WHAT IS NEEDED.
Keep images out and repeat all data exactly.

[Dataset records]

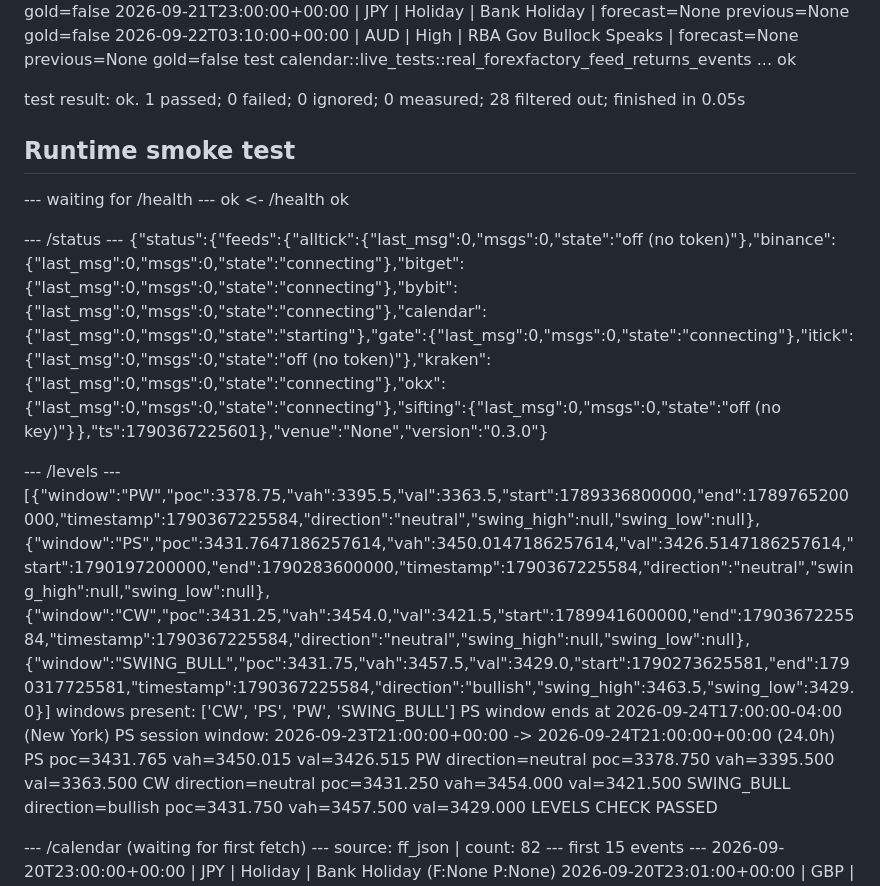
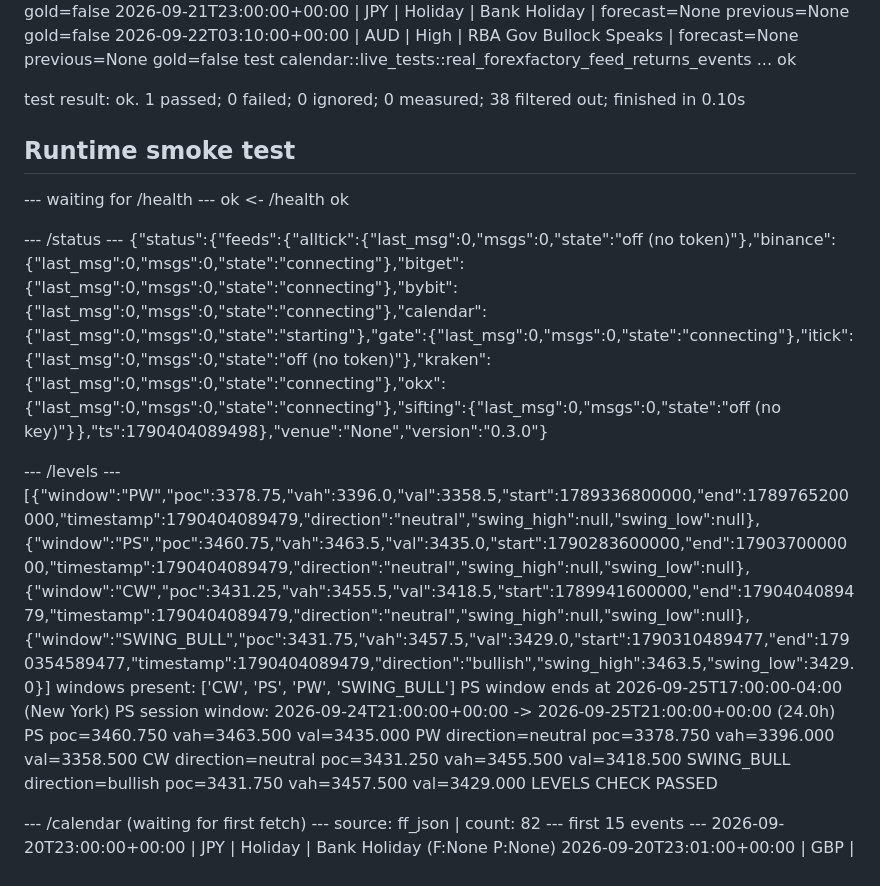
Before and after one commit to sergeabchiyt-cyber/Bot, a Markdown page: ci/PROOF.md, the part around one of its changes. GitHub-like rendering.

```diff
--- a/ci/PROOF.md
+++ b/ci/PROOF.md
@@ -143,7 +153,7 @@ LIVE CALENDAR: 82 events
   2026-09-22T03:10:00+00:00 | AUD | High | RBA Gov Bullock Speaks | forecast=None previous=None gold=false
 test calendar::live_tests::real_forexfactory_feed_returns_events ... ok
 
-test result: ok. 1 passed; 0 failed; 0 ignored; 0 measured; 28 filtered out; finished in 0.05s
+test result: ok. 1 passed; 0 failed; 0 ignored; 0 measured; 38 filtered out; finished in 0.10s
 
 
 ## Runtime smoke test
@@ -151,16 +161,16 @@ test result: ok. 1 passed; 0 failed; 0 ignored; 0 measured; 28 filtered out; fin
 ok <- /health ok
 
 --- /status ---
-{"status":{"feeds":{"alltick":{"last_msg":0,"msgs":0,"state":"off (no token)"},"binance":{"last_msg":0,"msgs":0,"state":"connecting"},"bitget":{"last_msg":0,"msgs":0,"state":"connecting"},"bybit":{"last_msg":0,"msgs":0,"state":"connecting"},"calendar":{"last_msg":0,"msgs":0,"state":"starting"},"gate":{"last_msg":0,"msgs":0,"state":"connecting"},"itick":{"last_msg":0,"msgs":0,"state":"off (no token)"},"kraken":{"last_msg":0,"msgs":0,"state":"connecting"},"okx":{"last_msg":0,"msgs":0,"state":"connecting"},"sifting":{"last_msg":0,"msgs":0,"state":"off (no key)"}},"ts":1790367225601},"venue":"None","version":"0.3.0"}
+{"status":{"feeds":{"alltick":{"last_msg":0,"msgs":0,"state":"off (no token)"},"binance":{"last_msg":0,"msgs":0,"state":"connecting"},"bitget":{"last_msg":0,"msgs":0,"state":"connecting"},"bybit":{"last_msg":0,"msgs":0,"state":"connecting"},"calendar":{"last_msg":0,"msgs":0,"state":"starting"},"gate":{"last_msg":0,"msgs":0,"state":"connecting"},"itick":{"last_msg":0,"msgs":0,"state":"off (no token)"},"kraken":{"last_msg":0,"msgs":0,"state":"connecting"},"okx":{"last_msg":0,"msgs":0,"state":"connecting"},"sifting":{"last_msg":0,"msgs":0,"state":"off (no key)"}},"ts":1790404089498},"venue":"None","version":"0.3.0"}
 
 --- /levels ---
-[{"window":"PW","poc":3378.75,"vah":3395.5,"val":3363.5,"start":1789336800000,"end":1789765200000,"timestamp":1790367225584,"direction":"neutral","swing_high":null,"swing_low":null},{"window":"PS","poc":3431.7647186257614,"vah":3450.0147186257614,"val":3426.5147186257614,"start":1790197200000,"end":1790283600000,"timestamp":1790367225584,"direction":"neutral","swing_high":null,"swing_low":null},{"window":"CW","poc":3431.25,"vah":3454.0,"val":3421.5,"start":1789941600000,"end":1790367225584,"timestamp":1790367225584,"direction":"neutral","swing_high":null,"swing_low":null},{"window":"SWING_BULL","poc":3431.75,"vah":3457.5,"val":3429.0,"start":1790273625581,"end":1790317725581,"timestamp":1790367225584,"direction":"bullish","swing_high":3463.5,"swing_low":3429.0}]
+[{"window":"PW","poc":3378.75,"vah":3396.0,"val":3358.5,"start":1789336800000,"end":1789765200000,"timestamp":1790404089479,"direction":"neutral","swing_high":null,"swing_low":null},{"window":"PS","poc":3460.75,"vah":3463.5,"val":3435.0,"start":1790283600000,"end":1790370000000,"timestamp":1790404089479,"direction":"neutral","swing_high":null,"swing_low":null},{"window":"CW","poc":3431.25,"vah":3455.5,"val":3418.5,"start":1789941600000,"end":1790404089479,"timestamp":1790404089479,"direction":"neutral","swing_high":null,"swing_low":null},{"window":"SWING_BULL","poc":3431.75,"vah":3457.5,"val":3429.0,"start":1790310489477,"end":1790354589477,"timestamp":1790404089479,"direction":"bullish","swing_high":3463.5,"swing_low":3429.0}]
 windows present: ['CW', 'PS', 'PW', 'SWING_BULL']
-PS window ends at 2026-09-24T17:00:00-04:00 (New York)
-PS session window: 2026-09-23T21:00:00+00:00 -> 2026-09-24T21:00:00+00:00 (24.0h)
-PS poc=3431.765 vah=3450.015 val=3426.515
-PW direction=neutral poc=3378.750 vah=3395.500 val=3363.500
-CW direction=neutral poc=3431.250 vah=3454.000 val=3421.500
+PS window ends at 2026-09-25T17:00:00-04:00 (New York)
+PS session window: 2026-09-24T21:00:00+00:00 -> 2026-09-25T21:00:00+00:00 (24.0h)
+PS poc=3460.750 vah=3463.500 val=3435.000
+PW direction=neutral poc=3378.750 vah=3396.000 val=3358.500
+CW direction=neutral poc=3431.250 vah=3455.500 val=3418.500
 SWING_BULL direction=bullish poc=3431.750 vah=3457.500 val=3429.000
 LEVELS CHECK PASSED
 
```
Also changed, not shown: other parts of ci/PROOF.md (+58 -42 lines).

ANSWER TO THIS EXERCISE.
Before and after one commit to sergeabchiyt-cyber/Bot, a Markdown page: ci/PROOF.md, the part around one of its changes. GitHub-like rendering.

```diff
--- a/ci/PROOF.md
+++ b/ci/PROOF.md
@@ -143,7 +153,7 @@ LIVE CALENDAR: 82 events
   2026-09-22T03:10:00+00:00 | AUD | High | RBA Gov Bullock Speaks | forecast=None previous=None gold=false
 test calendar::live_tests::real_forexfactory_feed_returns_events ... ok
 
-test result: ok. 1 passed; 0 failed; 0 ignored; 0 measured; 28 filtered out; finished in 0.05s
+test result: ok. 1 passed; 0 failed; 0 ignored; 0 measured; 38 filtered out; finished in 0.10s
 
 
 ## Runtime smoke test
@@ -151,16 +161,16 @@ test result: ok. 1 passed; 0 failed; 0 ignored; 0 measured; 28 filtered out; fin
 ok <- /health ok
 
 --- /status ---
-{"status":{"feeds":{"alltick":{"last_msg":0,"msgs":0,"state":"off (no token)"},"binance":{"last_msg":0,"msgs":0,"state":"connecting"},"bitget":{"last_msg":0,"msgs":0,"state":"connecting"},"bybit":{"last_msg":0,"msgs":0,"state":"connecting"},"calendar":{"last_msg":0,"msgs":0,"state":"starting"},"gate":{"last_msg":0,"msgs":0,"state":"connecting"},"itick":{"last_msg":0,"msgs":0,"state":"off (no token)"},"kraken":{"last_msg":0,"msgs":0,"state":"connecting"},"okx":{"last_msg":0,"msgs":0,"state":"connecting"},"sifting":{"last_msg":0,"msgs":0,"state":"off (no key)"}},"ts":1790367225601},"venue":"None","version":"0.3.0"}
+{"status":{"feeds":{"alltick":{"last_msg":0,"msgs":0,"state":"off (no token)"},"binance":{"last_msg":0,"msgs":0,"state":"connecting"},"bitget":{"last_msg":0,"msgs":0,"state":"connecting"},"bybit":{"last_msg":0,"msgs":0,"state":"connecting"},"calendar":{"last_msg":0,"msgs":0,"state":"starting"},"gate":{"last_msg":0,"msgs":0,"state":"connecting"},"itick":{"last_msg":0,"msgs":0,"state":"off (no token)"},"kraken":{"last_msg":0,"msgs":0,"state":"connecting"},"okx":{"last_msg":0,"msgs":0,"state":"connecting"},"sifting":{"last_msg":0,"msgs":0,"state":"off (no key)"}},"ts":1790404089498},"venue":"None","version":"0.3.0"}
 
 --- /levels ---
-[{"window":"PW","poc":3378.75,"vah":3395.5,"val":3363.5,"start":1789336800000,"end":1789765200000,"timestamp":1790367225584,"direction":"neutral","swing_high":null,"swing_low":null},{"window":"PS","poc":3431.7647186257614,"vah":3450.0147186257614,"val":3426.5147186257614,"start":1790197200000,"end":1790283600000,"timestamp":1790367225584,"direction":"neutral","swing_high":null,"swing_low":null},{"window":"CW","poc":3431.25,"vah":3454.0,"val":3421.5,"start":1789941600000,"end":1790367225584,"timestamp":1790367225584,"direction":"neutral","swing_high":null,"swing_low":null},{"window":"SWING_BULL","poc":3431.75,"vah":3457.5,"val":3429.0,"start":1790273625581,"end":1790317725581,"timestamp":1790367225584,"direction":"bullish","swing_high":3463.5,"swing_low":3429.0}]
+[{"window":"PW","poc":3378.75,"vah":3396.0,"val":3358.5,"start":1789336800000,"end":1789765200000,"timestamp":1790404089479,"direction":"neutral","swing_high":null,"swing_low":null},{"window":"PS","poc":3460.75,"vah":3463.5,"val":3435.0,"start":1790283600000,"end":1790370000000,"timestamp":1790404089479,"direction":"neutral","swing_high":null,"swing_low":null},{"window":"CW","poc":3431.25,"vah":3455.5,"val":3418.5,"start":1789941600000,"end":1790404089479,"timestamp":1790404089479,"direction":"neutral","swing_high":null,"swing_low":null},{"window":"SWING_BULL","poc":3431.75,"vah":3457.5,"val":3429.0,"start":1790310489477,"end":1790354589477,"timestamp":1790404089479,"direction":"bullish","swing_high":3463.5,"swing_low":3429.0}]
 windows present: ['CW', 'PS', 'PW', 'SWING_BULL']
-PS window ends at 2026-09-24T17:00:00-04:00 (New York)
-PS session window: 2026-09-23T21:00:00+00:00 -> 2026-09-24T21:00:00+00:00 (24.0h)
-PS poc=3431.765 vah=3450.015 val=3426.515
-PW direction=neutral poc=3378.750 vah=3395.500 val=3363.500
-CW direction=neutral poc=3431.250 vah=3454.000 val=3421.500
+PS window ends at 2026-09-25T17:00:00-04:00 (New York)
+PS session window: 2026-09-24T21:00:00+00:00 -> 2026-09-25T21:00:00+00:00 (24.0h)
+PS poc=3460.750 vah=3463.500 val=3435.000
+PW direction=neutral poc=3378.750 vah=3396.000 val=3358.500
+CW direction=neutral poc=3431.250 vah=3455.500 val=3418.500
 SWING_BULL direction=bullish poc=3431.750 vah=3457.500 val=3429.000
 LEVELS CHECK PASSED
 
```
Also changed, not shown: other parts of ci/PROOF.md (+58 -42 lines).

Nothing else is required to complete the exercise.